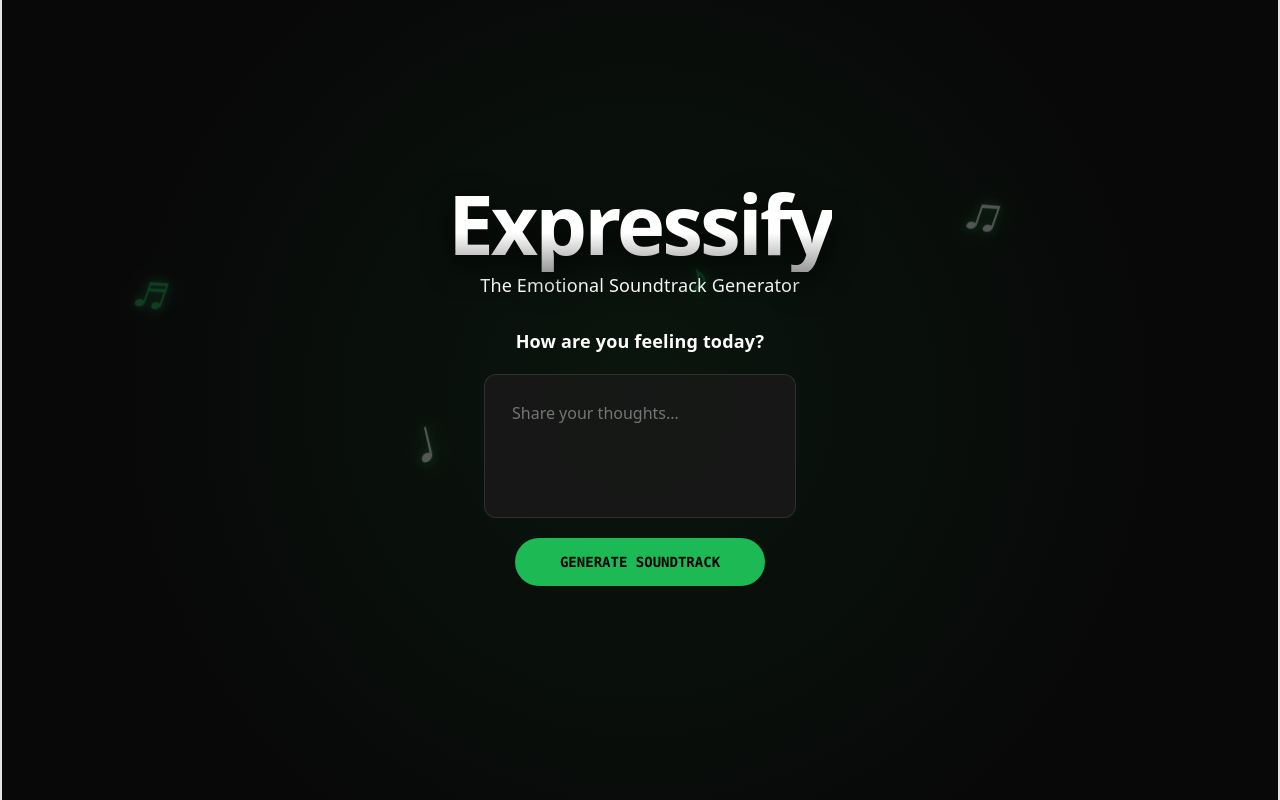
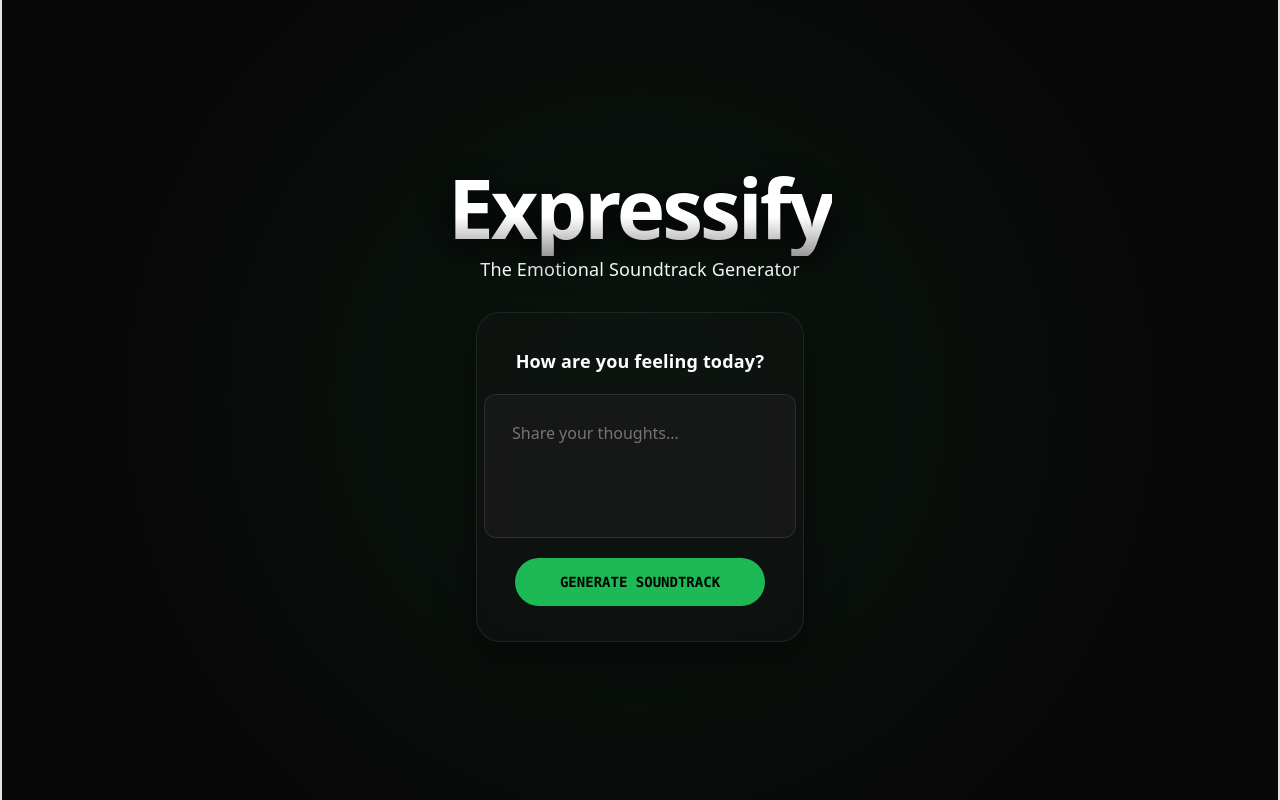
Before and after one commit to Skylantern111/Expressify, a React (Vite) app: page / in a window 1280 px wide. Built offline with nearby package versions, Linux system fonts and the light colour scheme.

Commit message:
Changes
Again

```diff
--- a/src/App.css
+++ b/src/App.css
@@ -252,3 +252,122 @@ body {
   text-transform: uppercase;
   letter-spacing: 1px;
 }
+
+/* Glassmorphism Core */
+.glass-card {
+  background: rgba(20, 20, 20, 0.45);
+  backdrop-filter: blur(20px);
+  -webkit-backdrop-filter: blur(20px);
+  border: 1px solid rgba(255, 255, 255, 0.08);
+  border-radius: 24px;
+  box-shadow: 0 16px 40px rgba(0, 0, 0, 0.4);
+  padding: 35px;
+  width: 100%;
+  max-width: 650px;
+  box-sizing: border-box;
+}
+
+/* Aurora Background Blobs */
+.blob {
+  position: fixed;
+  border-radius: 50%;
+  filter: blur(120px);
+  opacity: 0.6;
+  z-index: -1;
+  transition: background 2s ease-in-out, transform 10s ease-in-out;
+  animation: float 20s infinite alternate;
+}
+
+.blob-1 {
+  top: -10%;
+  left: -10%;
+  width: 50vw;
+  height: 50vw;
+}
+
+.blob-2 {
+  bottom: -10%;
+  right: -10%;
+  width: 60vw;
+  height: 60vw;
+  animation-delay: -5s;
+}
+
+.blob-3 {
+  top: 40%;
+  left: 40%;
+  width: 40vw;
+  height: 40vw;
+  opacity: 0.4;
+  animation-duration: 25s;
+}
+
+@keyframes float {
+  0% {
+    transform: translate(0, 0) scale(1);
+  }
+
+  100% {
+    transform: translate(50px, 50px) scale(1.1);
+  }
+}
+
+/* Focus Mode Adjustments */
+.focus-active {
+  display: flex;
+  justify-content: center;
+  align-items: center;
+  min-height: 100vh;
+}
+
+.focus-toggle-container {
+  display: flex;
+  justify-content: flex-end;
+  width: 100%;
+  max-width: 650px;
+  margin-bottom: 15px;
+}
+
+.focus-btn {
+  background: rgba(255, 255, 255, 0.1);
+  border: 1px solid rgba(255, 255, 255, 0.2);
+  color: #fff;
+  padding: 8px 16px;
+  border-radius: 20px;
+  cursor: pointer;
+  font-size: 0.85rem;
+  transition: all 0.3s ease;
+}
+
+.focus-btn:hover {
+  background: rgba(255, 255, 255, 0.2);
+}
+
+/* UI Refinements */
+.bar-row {
+  display: flex;
+  justify-content: space-between;
+  font-size: 0.85rem;
+  margin-bottom: 6px;
+  color: #e0e0e0;
+}
+
+.progress-bg {
+  width: 100%;
+  background: rgba(255, 255, 255, 0.1);
+  border-radius: 6px;
+  height: 8px;
+  overflow: hidden;
+}
+
+.progress-fill {
+  height: 100%;
+  border-radius: 6px;
+  transition: width 1.2s cubic-bezier(0.4, 0, 0.2, 1);
+}
+
+.spotify-embed {
+  border-radius: 16px;
+  box-shadow: 0 10px 30px rgba(0, 0, 0, 0.5);
+  transition: height 0.5s ease;
+}
--- a/src/App.jsx
+++ b/src/App.jsx
@@ -8,10 +8,16 @@ function App() {
   const [loading, setLoading] = useState(false);
   const [sessionData, setSessionData] = useState(null);
   const [history, setHistory] = useState([]);
+  const [focusMode, setFocusMode] = useState(false);
 
   useEffect(() => {
+    // BUG FIX: Try-catch prevents crashes if localStorage data is malformed
+    try {
       const saved = JSON.parse(localStorage.getItem('vibe_history')) || [];
       setHistory(saved);
+    } catch (e) {
+      setHistory([]);
+    }
   }, []);
 
   const emotionDictionary = {
@@ -21,75 +27,48 @@ function App() {
     lowEnergy: ['calm', 'fatigue', 'passive', 'slow', 'tired', 'peaceful', 'quiet']
   };
 
-  // Expanded Data: Added Single Tracks to each profile
   const vibeProfiles = {
     "Happy & Energetic": {
       id: "37i9dQZF1EVJSvZp5AOML2", name: "Happy Hits", color1: "#FFD700", color2: "#FF8C00", val: 85, eng: 80,
-      singles: [
-        { title: "Levitating", artist: "Dua Lipa" },
-        { title: "Walking On Sunshine", artist: "Katrina & The Waves" },
-        { title: "Good Days", artist: "SZA" }
-      ]
+      singles: [{ title: "Levitating", artist: "Dua Lipa" }, { title: "Walking On Sunshine", artist: "Katrina & The Waves" }, { title: "Good Days", artist: "SZA" }]
     },
     "Happy & Calm": {
       id: "37i9dQZF1DWSf2RDTDayIx", name: "Happy Chill", color1: "#87CEFA", color2: "#98FB98", val: 75, eng: 30,
-      singles: [
-        { title: "Put Your Records On", artist: "Corinne Bailey Rae" },
-        { title: "Banana Pancakes", artist: "Jack Johnson" },
-        { title: "Sunday Morning", artist: "Maroon 5" }
-      ]
+      singles: [{ title: "Put Your Records On", artist: "Corinne Bailey Rae" }, { title: "Banana Pancakes", artist: "Jack Johnson" }, { title: "Sunday Morning", artist: "Maroon 5" }]
     },
     "Sad & Melancholy": {
       id: "37i9dQZF1DWVV27DiNWxkR", name: "Melancholia", color1: "#4682B4", color2: "#191970", val: 20, eng: 25,
-      singles: [
-        { title: "Sparks", artist: "Coldplay" },
-        { title: "Liability", artist: "Lorde" },
-        { title: "The Night We Met", artist: "Lord Huron" }
-      ]
+      singles: [{ title: "Sparks", artist: "Coldplay" }, { title: "Liability", artist: "Lorde" }, { title: "The Night We Met", artist: "Lord Huron" }]
     },
     "Angry & Energetic": {
       id: "37i9dQZF1DX1tyCD9QhIWF", name: "Rage Beats", color1: "#DC143C", color2: "#8B0000", val: 15, eng: 90,
-      singles: [
-        { title: "Misery Business", artist: "Paramore" },
-        { title: "Break Stuff", artist: "Limp Bizkit" },
-        { title: "good 4 u", artist: "Olivia Rodrigo" }
-      ]
+      singles: [{ title: "Misery Business", artist: "Paramore" }, { title: "Break Stuff", artist: "Limp Bizkit" }, { title: "good 4 u", artist: "Olivia Rodrigo" }]
     },
     "Neutral & Focused": {
       id: "37i9dQZF1DWZeKCadgRdKQ", name: "Deep Focus", color1: "#9370DB", color2: "#4B0082", val: 50, eng: 50,
-      singles: [
-        { title: "Clair de Lune", artist: "Claude Debussy" },
-        { title: "Weightless", artist: "Marconi Union" },
-        { title: "Cornfield Chase", artist: "Hans Zimmer" }
-      ]
+      singles: [{ title: "Clair de Lune", artist: "Claude Debussy" }, { title: "Weightless", artist: "Marconi Union" }, { title: "Cornfield Chase", artist: "Hans Zimmer" }]
     }
   };
 
-  // NEW FEATURE: Literary Database
   const quotesDatabase = {
     "Happy & Energetic": [
       { text: "Happiness is a choice, not a condition.", author: "Nora Roberts" },
-      { text: "It does not do to dwell on dreams and forget to live.", author: "J.K. Rowling" },
-      { text: "The world is indeed full of peril, and in it there are many dark places; but still there is much that is fair.", author: "J.R.R. Tolkien" }
+      { text: "It does not do to dwell on dreams and forget to live.", author: "J.K. Rowling" }
     ],
     "Happy & Calm": [
       { text: "I have nothing to do today but smile.", author: "Paul Simon" },
-      { text: "You can find magic wherever you look. Sit back and relax, all you need is a book.", author: "Dr. Seuss" },
-      { text: "There is a kind of magicness about going far away and then coming back all changed.", author: "Kate Douglas Wiggin" }
+      { text: "You can find magic wherever you look. Sit back and relax, all you need is a book.", author: "Dr. Seuss" }
     ],
     "Sad & Melancholy": [
       { text: "The emotion that can break your heart is sometimes the very one that heals it.", author: "Nicholas Sparks" },
-      { text: "Numbing the pain for a while will make it worse when you finally feel it.", author: "J.K. Rowling" },
       { text: "Some things are just meant to be, and some things are not.", author: "Nora Roberts" }
     ],
     "Angry & Energetic": [
       { text: "Anger is like a storm rising up from the bottom of your consciousness.", author: "Thich Nhat Hanh" },
-      { text: "I will not be triumphed over.", author: "Cleopatra" },
       { text: "We've all got both light and dark inside us. What matters is the part we choose to act on.", author: "J.K. Rowling" }
     ],
     "Neutral & Focused": [
       { text: "Words are, in my not-so-humble opinion, our most inexhaustible source of magic.", author: "J.K. Rowling" },
-      { text: "To learn to read is to light a fire; every syllable that is spelled out is a spark.", author: "Victor Hugo" },
       { text: "There’s no such thing as a free lunch, but there is always a good book.", author: "Nora Roberts" }
     ]
   };
@@ -118,8 +97,6 @@ function App() {
     setLoading(true);
     try {
       const result = analyzeTextEmotion(diaryEntry);
-
-      // Select a random quote from the matching mood category
       const moodQuotes = quotesDatabase[result.mood];
       const randomQuote = moodQuotes[Math.floor(Math.random() * moodQuotes.length)];
 
@@ -148,15 +125,9 @@ function App() {
       localStorage.setItem('vibe_history', JSON.stringify(newHistory));
     } catch (error) {
       console.error("Error executing system:", error);
-      alert("System Error: Check Firebase Connection.");
     } finally {
       setLoading(false);
     }
-  };
-
-  const handleReset = () => {
-    setSessionData(null);
-    setDiaryEntry('');
   };
 
   const blob1Color = sessionData ? sessionData.affective_computing_data.colors.c1 : '#8A2BE2';
@@ -164,25 +135,21 @@ function App() {
 
   return (
     <div id="root">
-      <div className="blob blob-1" style={{ background: blob1Color, transition: 'background 1.5s ease' }}></div>
-      <div className="blob blob-2" style={{ background: blob2Color, transition: 'background 1.5s ease' }}></div>
+      <div className="blob blob-1" style={{ background: blob1Color }}></div>
+      <div className="blob blob-2" style={{ background: blob2Color }}></div>
+      <div className="blob blob-3" style={{ background: blob1Color }}></div>
 
-      <div className="music-wave-container">
-        <div className="music-note note-1">♫</div>
-        <div className="music-note note-2">♪</div>
-        <div className="music-note note-3">♩</div>
-        <div className="music-note note-4">♬</div>
-      </div>
-
-      <main id="center" style={{ overflowY: 'auto', maxHeight: '100vh', paddingBottom: '80px' }}>
-        <div className="hero">
+      <main id="center" className={focusMode ? "focus-active" : ""}>
+        {!focusMode && (
+          <div className="hero fade-in">
             <h1 className="framework">Expressify</h1>
             <p className="description">The Emotional Soundtrack Generator</p>
           </div>
+        )}
 
         <div className="app-content">
           {!sessionData ? (
-            <form onSubmit={handleAnalyze} className="diary-form">
+            <form onSubmit={handleAnalyze} className="diary-form glass-card fade-in">
               <label htmlFor="diary"><strong>How are you feeling today?</strong></label>
               <textarea
                 id="diary"
@@ -192,77 +159,68 @@ function App() {
                 placeholder="Share your thoughts..."
                 className="diary-input"
               />
-              <button type="submit" className="counter" disabled={loading}>
-                {loading ? 'Analyzing Vibe...' : 'Generate Soundtrack'}
+              <button type="submit" className="counter action-btn" disabled={loading}>
+                {loading ? 'Curating Atmosphere...' : 'Generate Soundtrack'}
               </button>
             </form>
           ) : (
-            <div className="result-container" style={{ display: 'flex', flexDirection: 'column', alignItems: 'center', width: '100%' }}>
-              <div className="result-card" style={{ width: '100%', maxWidth: '650px', padding: '30px' }}>
+            <div className="result-container fade-in">
+              {/* Focus Mode Toggle */}
+              <div className="focus-toggle-container">
+                <button onClick={() => setFocusMode(!focusMode)} className="focus-btn">
+                  {focusMode ? "⤢ Exit Focus Mode" : "⤡ Enter Focus Mode"}
+                </button>
+              </div>
+
+              <div className="result-card glass-card">
                 <div className="mood-badge" style={{ backgroundColor: blob1Color }}>
                   {sessionData.affective_computing_data.detected_mood}
                 </div>
 
-                {/* NEW FEATURE: Literary Resonance (Quotes) */}
                 <div className="quote-container">
-                  <p className="quote-text">&quot;{sessionData.recommendation_data.quote?.text || "Finding the perfect words..."}&quot;</p>
-                  <p className="quote-author">— {sessionData.recommendation_data.quote?.author || "System"}</p>
+                  {/* BUG FIX: Safely rendering quotes using optional chaining */}
+                  <p className="quote-text">&quot;{sessionData.recommendation_data.quote?.text || "Creating harmony..."}&quot;</p>
+                  <p className="quote-author">— {sessionData.recommendation_data.quote?.author || "Expressify"}</p>
                 </div>
 
-                <div className="analytics-container" style={{ margin: '20px 0', textAlign: 'left', background: 'rgba(0,0,0,0.2)', padding: '15px', borderRadius: '8px' }}>
-                  <div style={{ marginBottom: '8px' }}>
-                    <div style={{ display: 'flex', justifyContent: 'space-between', fontSize: '0.8rem', marginBottom: '4px' }}>
+                {!focusMode && (
+                  <div className="analytics-container fade-in">
+                    <div className="bar-row">
                       <span>Valence (Positivity)</span>
                       <span>{sessionData.affective_computing_data.valence}%</span>
                     </div>
-                    <div style={{ width: '100%', background: '#333', borderRadius: '4px', height: '6px' }}>
-                      <div style={{ width: `${sessionData.affective_computing_data.valence}%`, background: blob1Color, height: '100%', borderRadius: '4px', transition: 'width 1s' }}></div>
+                    <div className="progress-bg">
+                      <div className="progress-fill" style={{ width: `${sessionData.affective_computing_data.valence}%`, background: blob1Color }}></div>
                     </div>
-                  </div>
-                  <div>
-                    <div style={{ display: 'flex', justifyContent: 'space-between', fontSize: '0.8rem', marginBottom: '4px' }}>
+                    <div className="bar-row" style={{ marginTop: '10px' }}>
                       <span>Energy Level</span>
                       <span>{sessionData.affective_computing_data.energy}%</span>
                     </div>
-                    <div style={{ width: '100%', background: '#333', borderRadius: '4px', height: '6px' }}>
-                      <div style={{ width: `${sessionData.affective_computing_data.energy}%`, background: blob2Color, height: '100%', borderRadius: '4px', transition: 'width 1s' }}></div>
+                    <div className="progress-bg">
+                      <div className="progress-fill" style={{ width: `${sessionData.affective_computing_data.energy}%`, background: blob2Color }}></div>
                     </div>
                   </div>
-                </div>
-
-                {/* NEW FEATURE: Single Tracks Suggestion */}
-                <div className="singles-container" style={{ textAlign: 'left', marginBottom: '25px' }}>
-                  <h4 style={{ color: '#b3b3b3', margin: '0 0 10px 0', borderBottom: '1px solid #333', paddingBottom: '5px' }}>Standout Tracks for this Vibe</h4>
-                  <ul style={{ listStyle: 'none', padding: 0, margin: 0 }}>
-                    {sessionData.recommendation_data.singles.map((track, idx) => (
-                      <li key={idx} style={{ padding: '8px 0', display: 'flex', alignItems: 'center' }}>
-                        <span style={{ color: blob1Color, marginRight: '10px', fontSize: '1.2rem' }}>▸</span>
-                        <strong>{track.title}</strong> <span style={{ color: '#b3b3b3', marginLeft: '8px' }}>by {track.artist}</span>
-                      </li>
-                    ))}
-                  </ul>
-                </div>
+                )}
 
                 <div className="track-info">
-                  <h4 style={{ color: '#b3b3b3', margin: '0 0 10px 0', textAlign: 'left' }}>Full Playlist Recommendation</h4>
-                  <div style={{ width: '100%' }}>
                   <iframe
-                      src={`https://open.spotify.com/embed/playlist/${sessionData.recommendation_data.playlist_id}?utm_source=generator`}
+                    src={`https://open.spotify.com/embed/playlist/${sessionData.recommendation_data.playlist_id}?utm_source=generator&theme=0`}
                     width="100%"
-                      height="400"
+                    height={focusMode ? "500" : "352"}
                     frameBorder="0"
                     allowFullScreen=""
                     allow="autoplay; clipboard-write; encrypted-media; fullscreen; picture-in-picture"
                     loading="lazy"
-                      style={{ borderRadius: '12px', boxShadow: '0 8px 24px rgba(0,0,0,0.5)' }}
+                    className="spotify-embed"
                   ></iframe>
                 </div>
               </div>
-              </div>
 
-              <button onClick={handleReset} className="counter reset-btn" style={{ marginTop: '30px' }}>
+              {!focusMode && (
+                <button onClick={() => { setSessionData(null); setDiaryEntry(''); }} className="counter reset-btn fade-in">
                   Analyze New Thought
                 </button>
+              )}
             </div>
           )}
         </div>
```
Lines whose indentation alone changed are shown as unchanged.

============

▸ Task requirements
Return each line of the records above in which the word "progress" occurs.

▸ Response to the task
+.progress-bg {
+.progress-fill {
+                    <div className="progress-bg">
+                      <div className="progress-fill" style={{ width: `${sessionData.affective_computing_data.valence}%`, background: blob1Color }}></div>
+                    <div className="progress-bg">
+                      <div className="progress-fill" style={{ width: `${sessionData.affective_computing_data.energy}%`, background: blob2Color }}></div>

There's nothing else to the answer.